The things Zion Williamson does he does as well he does VERY well.

Just ask two-time Defensive Player of the Year Rudy Gobert, who had the task of guarding Williams for large chunks of Utah’s win over New Orleans Tuesday. Zion is as strong and explosive as anyone who has ever played the game, and when Gobert would play back daring Zion to shoot from the outside, he would use that on a runway, get rolling downhill, get his body into Gobert and get a bucket. Poor Derrick Favors didn’t stand a chance.

It’s how Zion ended up with 32 points against Gobert and the Jazz.

Zion is efficient at his shots, going 14-of-19 against Utah. The man is putting up historic stats.

Part of what works for Zion is Stan Van Gundy putting him in positions to succeed. For example, Zion as a point forward bringing the ball up, which drags opposing bigs out into space, then Zion blows right by them. Zion also is moving better off the ball this season.

It was not near enough against Utah, who were in control most of the game and won 118-102.

Against the Jazz Tuesday, and in other games this season, Zion and the Pelicans fade and get away from what works. As the game goes on, there is less off-the-ball movement and more isolation.

Van Gundy is also limited in the things he can do with Zion because of his game’s limitations right now.

That starts with shooting — Zion made a jump hook in the third quarter of this game that was his first made basket outside the paint this season, reports Andrew Lopez of ESPN. This season, 71.3% of Zion’s shots come at the rim and 96.6% are within 10 feet of the basket.

David Griffin and Pelicans management put players such as Steven Adams and Eric Bledsoe around Zion this year, which does not create a lot of spacing. The bigger issue is Pelicans don’t take threes — third-fewest a game in the league — and don’t make them 32.7% shooting as a team. The result is the Pelicans trade their twos for opponent threes, and that math does not add up. The Jazz made 15 more threes than the Pelicans Tuesday. Good luck making up those 45 points and getting a win.

More than just spacing, on Tuesday New Orleans settling for Brandon Ingram or Zion or other players going at the Jazz in isolation rather than having player movement. The longer the game went on, the more isolation there was.

Then there’s defense — Zion has a long way to go on that end still.
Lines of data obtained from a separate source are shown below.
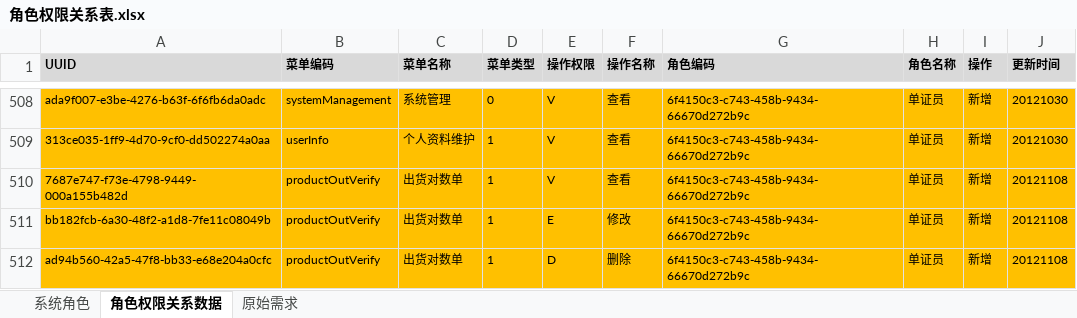
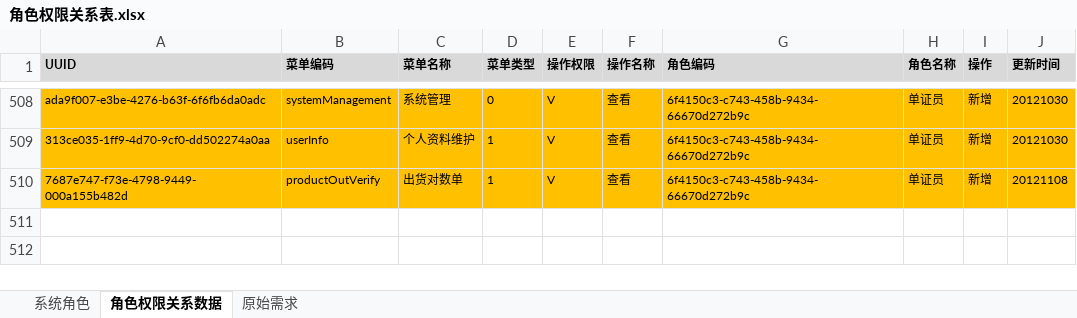
Before and after one commit to ZhangUranus/partner-fq, an Excel workbook: hot-deploy/partner/document/角色权限关系表.xlsx, sheet 角色权限关系数据, drawn as a sheet; only a part is shown, gaps mark what is left out; values as stored, in another font and other column widths than the file's, no borders; the diff names each change by its address in the sheet, - before the commit and + after, or states it on an @@ line.

```diff
--- a/hot-deploy/partner/document/角色权限关系表.xlsx (sheet 角色权限关系数据)
+++ b/hot-deploy/partner/document/角色权限关系表.xlsx (sheet 角色权限关系数据)
-row 511: bb182fcb-6a30-48f2-a1d8-7fe11c08049b | productOutVerify | 出货对数单 | 1 | E | 修改 | 6f4150c3-c743-458b-9434-66670d272b9c | 单证员 | 新增 | 20121108
-row 512: ad94b560-42a5-47f8-bb33-e68e204a0cfc | productOutVerify | 出货对数单 | 1 | D | 删除 | 6f4150c3-c743-458b-9434-66670d272b9c | 单证员 | 新增 | 20121108
```
Also changed, not shown: 2 other files.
He has the athletic gifts to be a good defender, but he’s still figuring out how to use them at the NBA level. Utah exploited Zion for chunks of the game by putting him in motion and making him read and move on defense.

Utah has won six straight, is healthy, and playing well right now. Donovan Mitchell had 28 and some fantastic kick-out assists back to the top of the key, Gobert added 13 points and 18 rebounds, while Jordan Clarkson (18 points) and Joe Ingles (15) provided a spark off the bench.

New Orleans is making strides this season, they are getting better, but Tuesday night showed just how far they and Zion have to go to become one of the better teams in the West.

2) Another night, another impressive Nikola Jokic performance

Al Horford was out for the night for Oklahoma City, which meant they threw their long-and-athletic but young and inexperienced big men such as Isaiah Roby out to defend Nikola Jokic.

That went about as well as you think it did. Jokic finished the night with 27 points on 21 shots, 12 rebounds, and six assists in a 119-101 Denver win.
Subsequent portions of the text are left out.